Apple’s quietly revealed plan to include a SIM card in its new iPad Air 2 and iPad mini 3 was perhaps the biggest draw of an otherwise underwhelming launch event last week.
The company’s decision to let users choose data plans directly from their device without having to swap out a SIM or go through the rigmarole of contacting a network is nothing short of inspired.
Such an idea has been floated before, with concerns usually centred around users not being able to change devices easily.
But when it comes to tablets, that’s not as much of a worry. As Apple has found with struggling iPad sales, punters buy and stick with a slate for much longer than a smartphone.
But data deals change constantly and it’s easy to get stuck with one and lose the will to switch, what with having to either make endless calls or go into a shop and risk being up sold a new contract.
The chance to simply pick a new deal on your device and change to it right away is hugely powerful and puts consumers back in charge.
If you’ve paid outright for a tablet, you want to get the most out of it without having to hand over a fortune every month.
Then there’s the travel aspect.
As more networks come on board, the chances to pick a deal when you’re on the road and not pay exorbitant roaming fees is hugely enticing.
No need to search out a local SIM or rely on finding shaky free Wi–Fi, just a case of picking an offering and choosing it from the iPad’s Settings app.
But really, this is about more than the new iPad range. No other manufacturer would dare fire a warning shot like this to the networks, it’d be too risky.
But Apple’s strong sales and loyal user base, coupled with its history of pushing carriers hard for a better deal (it took huge cuts of monthly fees with early iPhone models), means it can and will get away with it.
And you can be sure this is just the start.
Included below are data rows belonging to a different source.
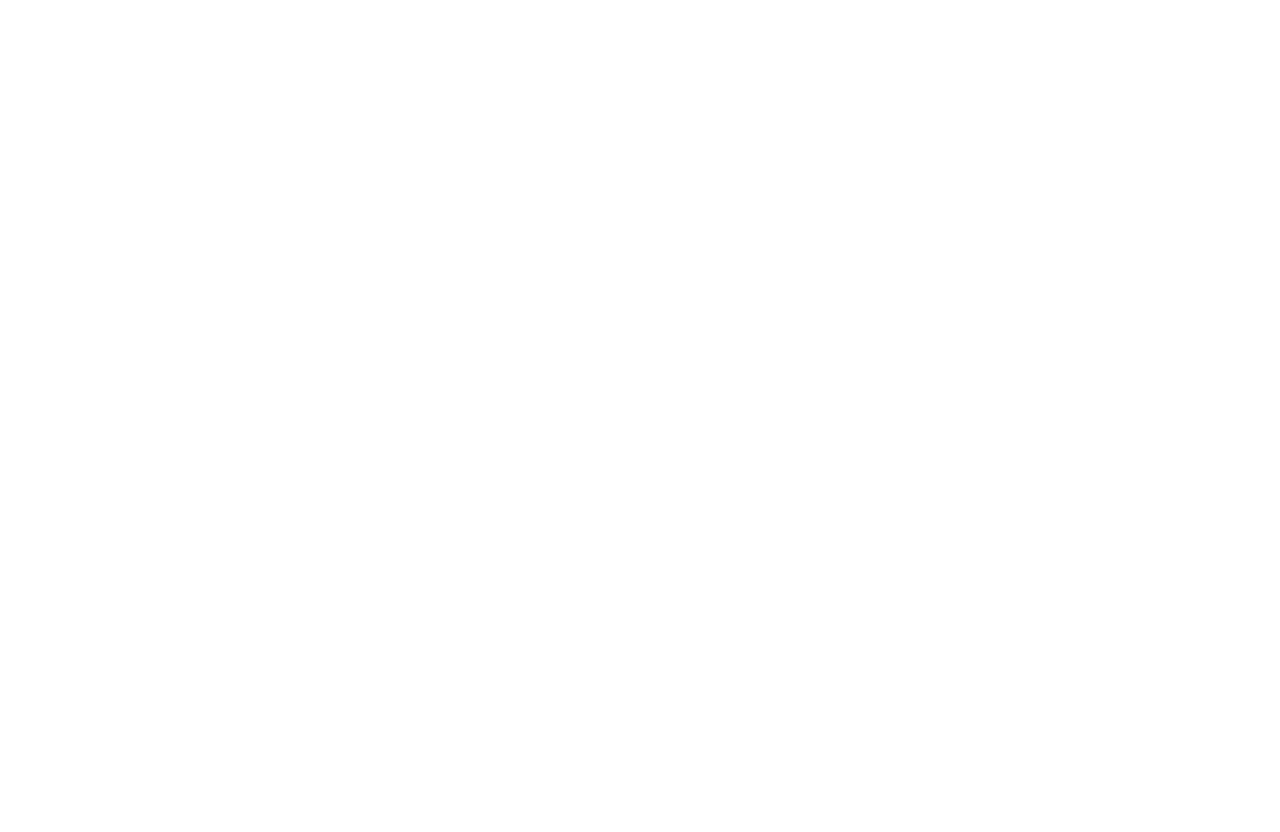
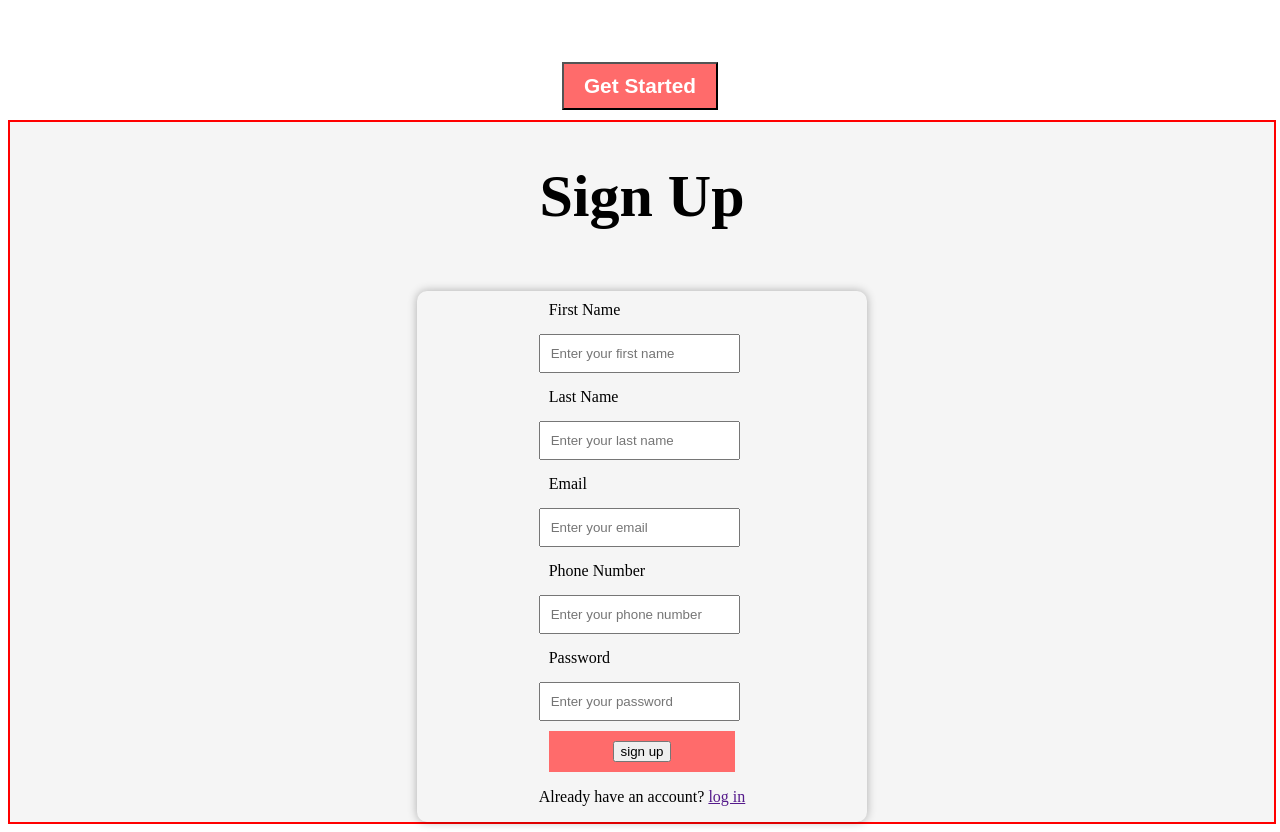
Before and after one commit to iankmani/Event-Planner, a React (Vite) app: page / in a window 1280 px wide. Shown: the part 600-1432 px from the top of the page. Before the commit the page ends 800 px from the top, so only its background shows below. Built offline with nearby package versions, Linux system fonts and the light colour scheme.

Commit message:
add sign up page

```diff
--- a/package.json
+++ b/package.json
@@ -10,8 +10,11 @@
     "preview": "vite preview"
   },
   "dependencies": {
+    "formik": "^2.4.6",
     "react": "^18.2.0",
-    "react-dom": "^18.2.0"
+    "react-dom": "^18.2.0",
+    "react-router-dom": "^6.25.1",
+    "yup": "^1.4.0"
   },
   "devDependencies": {
     "@types/react": "^18.2.66",
--- a/src/App.jsx
+++ b/src/App.jsx
@@ -1,8 +1,10 @@
 import GetStarted from "./Pages/GetStarted/GetStarted";
+import SignUp from "./Pages/SignUp/SignUp";
 function App() {
   return (
     <>
       <GetStarted />
+      <SignUp />
     </>
   );
 }
--- a/src/Pages/GetStarted/GetStarted.css
+++ b/src/Pages/GetStarted/GetStarted.css
@@ -1,26 +1,10 @@
 .GetStarted {
-  /* border: 2px solid red; */
   display: flex;
   justify-content: center;
   align-items: center;
-  padding: 20px;
-  background-image: url("../../assets/backgroundGSpage.jpeg");
-  /* height: 100%; */
-  /* width: 100%; */
+  /* padding: 20px; */
 }
-.GetStarted_title {
-  font-size: 2rem;
-  font-weight: 700;
-  text-align: center;
-}
-.GetStarted_Description {
-  font-size: 1.5rem;
-  text-align: center;
-  letter-spacing: 2px;
-  line-height: 20px;
-  padding: 80px;
-  /* color: white; */
-}
+
 .GetStarted_button {
   background-color: #ff6b6b;
   color: white;
@@ -38,7 +22,6 @@
   display: flex;
   justify-content: center;
   flex-direction: column;
-  padding: 20px;
+  padding: 10px;
   align-items: center;
-  /* border: 2px solid blue; */
 }
--- a/src/Pages/GetStarted/GetStarted.jsx
+++ b/src/Pages/GetStarted/GetStarted.jsx
@@ -1,15 +1,13 @@
 import React from "react";
 import "./GetStarted.css";
+import image from "../../assets/design.jpeg";
 
 const GetStarted = () => {
   return (
     <div className="GetStarted">
       <div className="GetStarted_container">
-        <div className="GetStarted_title">
-          <h1>Event Planner</h1>
-        </div>
-        <div className="GetStarted_Description">
-          <h4>Where Every Moment Becomes a Memory</h4>
+        <div className="GetStarted_image">
+          <img src={image} alt="" className="GetStarted_img" />
         </div>
         <button className="GetStarted_button">Get Started</button>
       </div>
--- a/src/Pages/SignUp/SignUp.css
+++ b/src/Pages/SignUp/SignUp.css
@@ -0,0 +1,48 @@
+.Signup_Page {
+  border: 2px solid red;
+  width: 100%;
+  height: 100%;
+  display: flex;
+  flex-direction: column;
+  justify-content: center;
+  align-items: center;
+  background-color: #f5f5f5;
+}
+.signUp_form {
+  display: flex;
+  align-items: center;
+  justify-content: center;
+  border-radius: 10px;
+  width: 450px;
+  box-shadow: 0 0 10px 0 rgba(0, 0, 0, 0.3);
+}
+.signUp_title {
+  text-align: center;
+  font-size: 30px;
+  font-weight: 600;
+  margin-bottom: 20px;
+}
+.form-group label,
+.form-group input {
+  display: block;
+  margin-bottom: 5px;
+  padding: 10px;
+}
+.SignUp_button {
+  background-color: #ff6b6b;
+  color: white;
+  font-size: 1.3rem;
+  font-weight: 700;
+  padding: 10px 20px;
+  text-align: center;
+  display: flex;
+  align-items: center;
+  justify-content: center;
+  cursor: pointer;
+  transition: background-color 0.3s ease;
+  margin: 10px;
+}
+.error {
+  color: red;
+  font-size: 12px;
+}
--- a/src/Pages/SignUp/SignUp.jsx
+++ b/src/Pages/SignUp/SignUp.jsx
@@ -0,0 +1,139 @@
+import React from "react";
+import { useFormik } from "formik";
+import * as Yup from "yup";
+import "./SignUp.css";
+
+const SignUp = () => {
+  const validationSchema = Yup.object({
+    firstname: Yup.string()
+      .required("First Name is required")
+      .min(2, "First Name should be at least 2 characters")
+      .max(12, "First Name should be at most 12 characters"),
+    lastname: Yup.string()
+      .required("Last Name is required")
+      .min(2, "Last Name should be at least 2 characters")
+      .max(12, "Last Name should be at most 12 characters"),
+    email: Yup.string()
+      .email("Invalid email format")
+      .required("Email is required"),
+    password: Yup.string()
+      .required("Password is required")
+      .min(4, "Password should be at least 4 characters")
+      .max(8, "Password should be at most 20 characters"),
+    phonenumber: Yup.string()
+      .required("Phone Number is required")
+      .min(10, "Phone Number should be at least 10 characters"),
+    // .matches(/^[0-9]{10}$/, "Phone Number should be 10 digits"),
+  });
+
+  const formik = useFormik({
+    initialValues: {
+      firstname: "",
+      lastname: "",
+      email: "",
+      password: "",
+      phonenumber: "",
+    },
+    onSubmit: (formsubmission) => {
+      console.log(formsubmission);
+    },
+    validationSchema: validationSchema,
+  });
+  return (
+    <div className="Signup_Page">
+      <div className="signUp_title">
+        <h1>Sign Up</h1>
+      </div>
+      <div className="signUp_form">
+        <form onSubmit={formik.handleSubmit}>
+          <div className="form-group">
+            <div>
+              <label htmlFor="name">First Name</label>
+              <input
+                type="text"
+                name="firstname"
+                id="firstname"
+                placeholder="Enter your first name"
+                value={formik.values.firstname}
+                onChange={formik.handleChange}
+                onBlur={formik.handleBlur}
+              />
+              {formik.touched.firstname && formik.errors.firstname ? (
+                <div className="error">{formik.errors.firstname}</div>
+              ) : null}
+            </div>
+            <div>
+              <label htmlFor="name">Last Name</label>
+              <input
+                type="text"
+                name="lastname"
+                id="lastname"
+                placeholder="Enter your last name"
+                value={formik.values.lastname}
+                onChange={formik.handleChange}
+                onBlur={formik.handleBlur}
+              />
+              {formik.touched.lastname && formik.errors.lastname ? (
+                <div className="error">{formik.errors.lastname}</div>
+              ) : null}
+            </div>
+            <div>
+              <label htmlFor="email">Email</label>
+              <input
+                type="email"
+                name="email"
+                id="email"
+                placeholder="Enter your email"
+                value={formik.values.email}
+                onChange={formik.handleChange}
+                onBlur={formik.handleBlur}
+              />
+              {formik.touched.email && formik.errors.email ? (
+                <div className="error">{formik.errors.email}</div>
+              ) : null}
+            </div>
+            <div>
+              <label htmlFor="phonenumber">Phone Number</label>
+              <input
+                type="text"
+                name="phonenumber"
+                id="phone"
+                placeholder="Enter your phone number"
+                value={formik.values.phonenumber}
+                onChange={formik.handleChange}
+                onBlur={formik.handleBlur}
+              />
+              {formik.touched.phonenumber && formik.errors.phonenumber ? (
+                <div className="error">{formik.errors.phonenumber}</div>
+              ) : null}
+            </div>
+            <div>
+              <label htmlFor="password">Password</label>
+              <input
+                type="password"
+                name="password"
+                id="password"
+                placeholder="Enter your password"
+                value={formik.values.password}
+                onChange={formik.handleChange}
+                onBlur={formik.handleBlur}
+              />
+              {formik.touched.password && formik.errors.password ? (
+                <div className="error">{formik.errors.password}</div>
+              ) : null}
+            </div>
+
+            <div className="SignUp_button">
+              <button type="submit">sign up</button>
+            </div>
+            <p>
+              Already have an account? <a href="">log in</a>
+            </p>
+          </div>
+        </form>
+      </div>
+    </div>
+  );
+};
+
+export default SignUp;
```
Also changed, not shown: src/assets/design.jpeg (added), 1 other file (tests, documents, lock files or other folders).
There has been a lot of chat about the iPhone getting such a SIM and it would be no surprise if Apple offered the same package as part of its 2015 iPhone range.
The idea of picking up a phone and then choosing your deal depending on who has the best offer at any given moment could revolutionise the mobile industry and put manufacturers on the front foot.
Networks would have to offer increasingly better deals and consumers would have better, instant choice.
Buying phones outright is becoming a popular way to snare the latest devices, with expensive, long term deals looking less and less attractive.
With a built in SIM, Apple can cut down on who users have to deal with and let them get on with getting to grips with their new devices.
If the iPad move is a success, don’t be surprised to see rival mobile makers follow suit.